The Centre for Integrated Project Solutions (CIPS) works with industry in co-designing sustainable research to improve productivity and innovation.
We connect educational and professional communities, and seek to influence industry and policymakers through our research outcomes.
Centre members work with industry partners to improve the delivery of projects and create integrated project solutions. This reflects the Centre's core mission to challenge organisations and be the leading centre for impact.
We want to challenge and drive change across diversified sectors including construction services and technologies, engineering, architecture, residential, property, mining, oil and gas, education, IT and disaster relief.
In our outreach to the broad academic project management community, we engage in collaborations with academics and research centres in Australia and abroad. Our research addresses all project and portfolio processes, including initiating, planning, executing, monitoring and completion.
Our key research areas are
- Project delivery
- Project performance modelling
- Organisational culture
- Visualisation Integration Collaboration (VIC) Lab
- Supply chain integration.
We are located in the School of Property, Construction and Project Management and have specialist expertise in the construction, architecture, engineering and property industries.
The Centre consolidates several Australian Research Council (ARC), national and state based, as well as internationally funded research projects. CIPS is also home to many PhD and research master degree candidates.
Global impact: why project management matters
According to the International Standards Organization (2015), over 20 million people work in project teams worldwide. Significantly, 20 per cent of global GDP (US $12 trillion per year) is spent on fixed capital projects, not including billions spent on new product development, IT software and services, new business process, intellectual property and media production.

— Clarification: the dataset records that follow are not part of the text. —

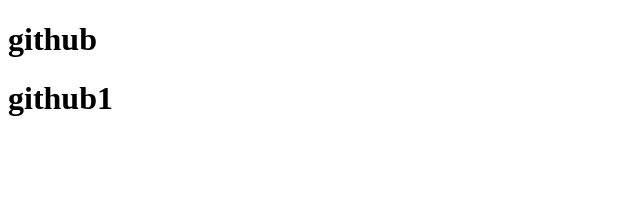
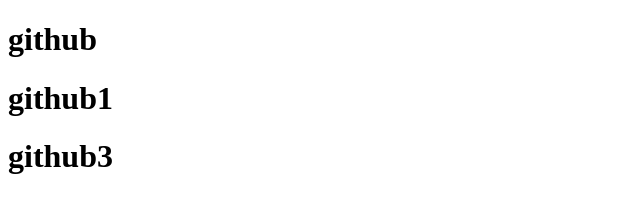
Before and after one commit to satya9014928719/login, a plain HTML site: page indexxx.html in a window 1280 px wide. Shown: the whole page, without its empty margins (0-640 px from the left). Drawn offline with Linux system fonts and the light colour scheme.

Commit message:
Update indexxx.html

```diff
--- a/indexxx.html
+++ b/indexxx.html
@@ -8,5 +8,6 @@
 <body>
     <h1>github</h1>
     <h1>github1</h1>
+     <h1>github3</h1>
 </body>
 </html>
```
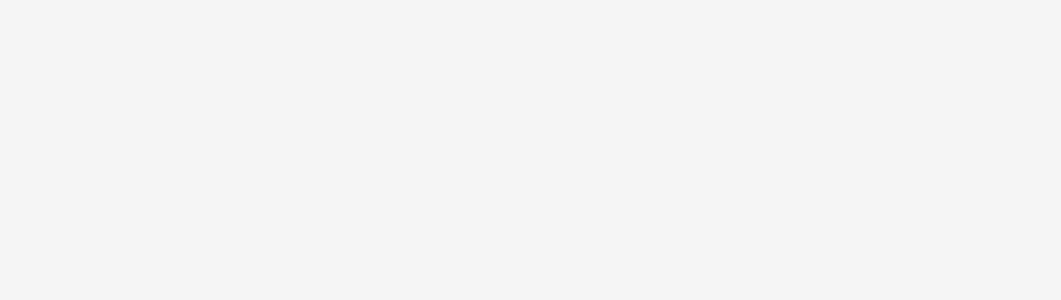
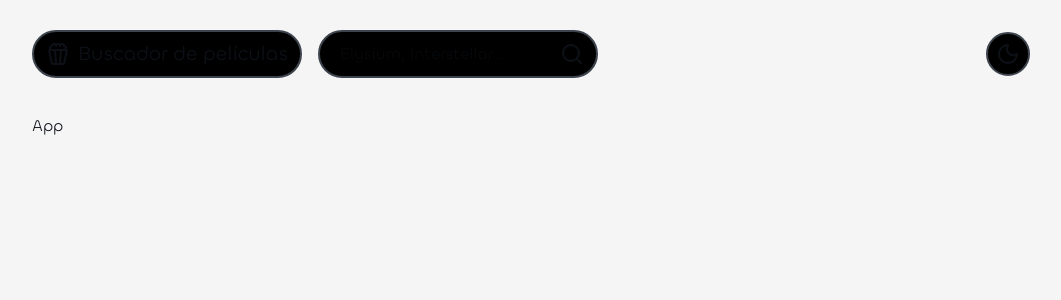
Before and after one commit to Juankyyy/react-prueba-tecnica-movie-search, a React (Vite) app: page / in a window 1280 px wide. Shown: the top 300 px of the page, without its empty margins (108-1169 px from the left). Built offline with nearby package versions, Linux system fonts and the light colour scheme.

Commit message:
feat: navbar components

```diff
--- a/src/App.jsx
+++ b/src/App.jsx
@@ -1,8 +1,12 @@
+import { Navbar } from "./components/Navbar/Navbar.jsx";
+
 export const App = () => {
   // 🧠 Logic
 
   return (
     <>
+      <Navbar />
+      <h1>App</h1>
     </>
   );
 };
--- /dev/null
+++ b/src/components/Navbar/Logo.jsx
@@ -0,0 +1,12 @@
+import { Popcorn } from "lucide-react";
+
+export const Logo = () => {
+  // 🧠 Logic
+
+  return (
+    <div className="flex h-navbar-items items-center gap-2 bg-black border-border border-2 p-2 px-3 rounded-full">
+      <Popcorn />
+      <h1 className="text-xl">Buscador de películas</h1>
+    </div>
+  );
+};
--- /dev/null
+++ b/src/components/Navbar/Navbar.jsx
@@ -0,0 +1,19 @@
+import { Logo } from "./Logo";
+import { Search } from "./Search";
+import { Theme } from "./Theme";
+
+export const Navbar = () => {
+  // 🧠 Logic
+
+  return (
+    <nav className="flex items-center justify-between mb-9">
+      <div className="flex items-center gap-4">
+        <Logo />
+
+        <Search />
+      </div>
+
+      <Theme />
+    </nav>
+  );
+};
--- /dev/null
+++ b/src/components/Navbar/Search.jsx
@@ -0,0 +1,12 @@
+import { SearchIcon } from "lucide-react";
+
+export const Search = () => {
+  // 🧠 Logic
+
+  return (
+    <div className="flex items-center gap-2 h-navbar-items bg-black border-border border-2 p-2 px-3 rounded-full">
+      <input className="focus:outline-0 px-2" type="text" placeholder="Elysium, Interstellar..." />
+      <button><SearchIcon className="cursor-pointer" /></button>
+    </div>
+  );
+};
--- /dev/null
+++ b/src/components/Navbar/Theme.jsx
@@ -0,0 +1,14 @@
+import { Moon } from "lucide-react";
+import { Sun } from "lucide-react";
+
+export const Theme = () => {
+  const theme = localStorage.getItem("theme");
+
+  return (
+    <div className="flex items-center justify-center h-navbar-items w-navbar-items">
+      <button className="bg-black border-border border-2 p-2 rounded-full cursor-pointer">
+        {theme === "dark" ? <Sun /> : <Moon />}
+      </button>
+    </div>
+  );
+};
--- a/src/index.css
+++ b/src/index.css
@@ -30,6 +30,8 @@
   --color-text: var(--text-color-primary);
 
   --color-border: #3d444d;
+
+  --spacing-navbar-items: 48px;
 }
 
 /* Dark mode */
```
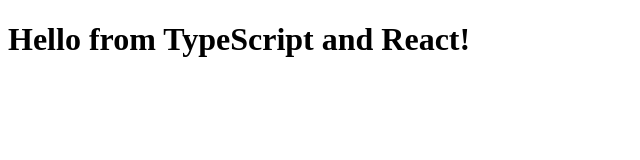
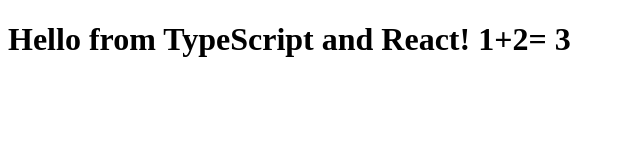
Before and after one commit to cyuanmin/react-starter, a React app: page / in a window 1280 px wide. Shown: the top 160 px of the page, without its empty margins (0-640 px from the left). Built offline with nearby package versions, Linux system fonts and the light colour scheme.

Commit message:
Added a test .ts class

```diff
--- /dev/null
+++ b/src/components/Compute.ts
@@ -0,0 +1,5 @@
+export class Compute {
+    public Add(a: number, b: number): number{
+        return a + b;
+    }
+}
--- a/src/components/Hello.tsx
+++ b/src/components/Hello.tsx
@@ -1,6 +1,8 @@
 import * as React from "react";
+import {Compute} from "./Compute";
 
 export interface HelloProps { compiler: string; framework: string; }
-
+const compute: Compute = new Compute();
+const sum: number = compute.Add(1, 2);
 export const Hello: (props: HelloProps) => JSX.Element =
-(props: HelloProps): JSX.Element => <h1>Hello from {props.compiler} and {props.framework}!</h1>;
+(props: HelloProps): JSX.Element => <h1>Hello from {props.compiler} and {props.framework}! 1+2= {sum}</h1>;
--- a/webpack.config.js
+++ b/webpack.config.js
@@ -3,7 +3,7 @@
         "qtclient": './src/index.tsx'
     },
     output: {
-        path: __dirname + 'dist',
+        path: __dirname + '/dist',
         filename: '[name].bundle.js',
         publicPath: '/dist'
     },
```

There will be a forecasted 32.6 million project-orientated employees in the 11 leading economies by 2016. A study from the Project Management Institute showed that in these leading economies the total GDP will rise to $11.5 trillion, with up to $194 billion of that at risk due to a skills shortage in project management.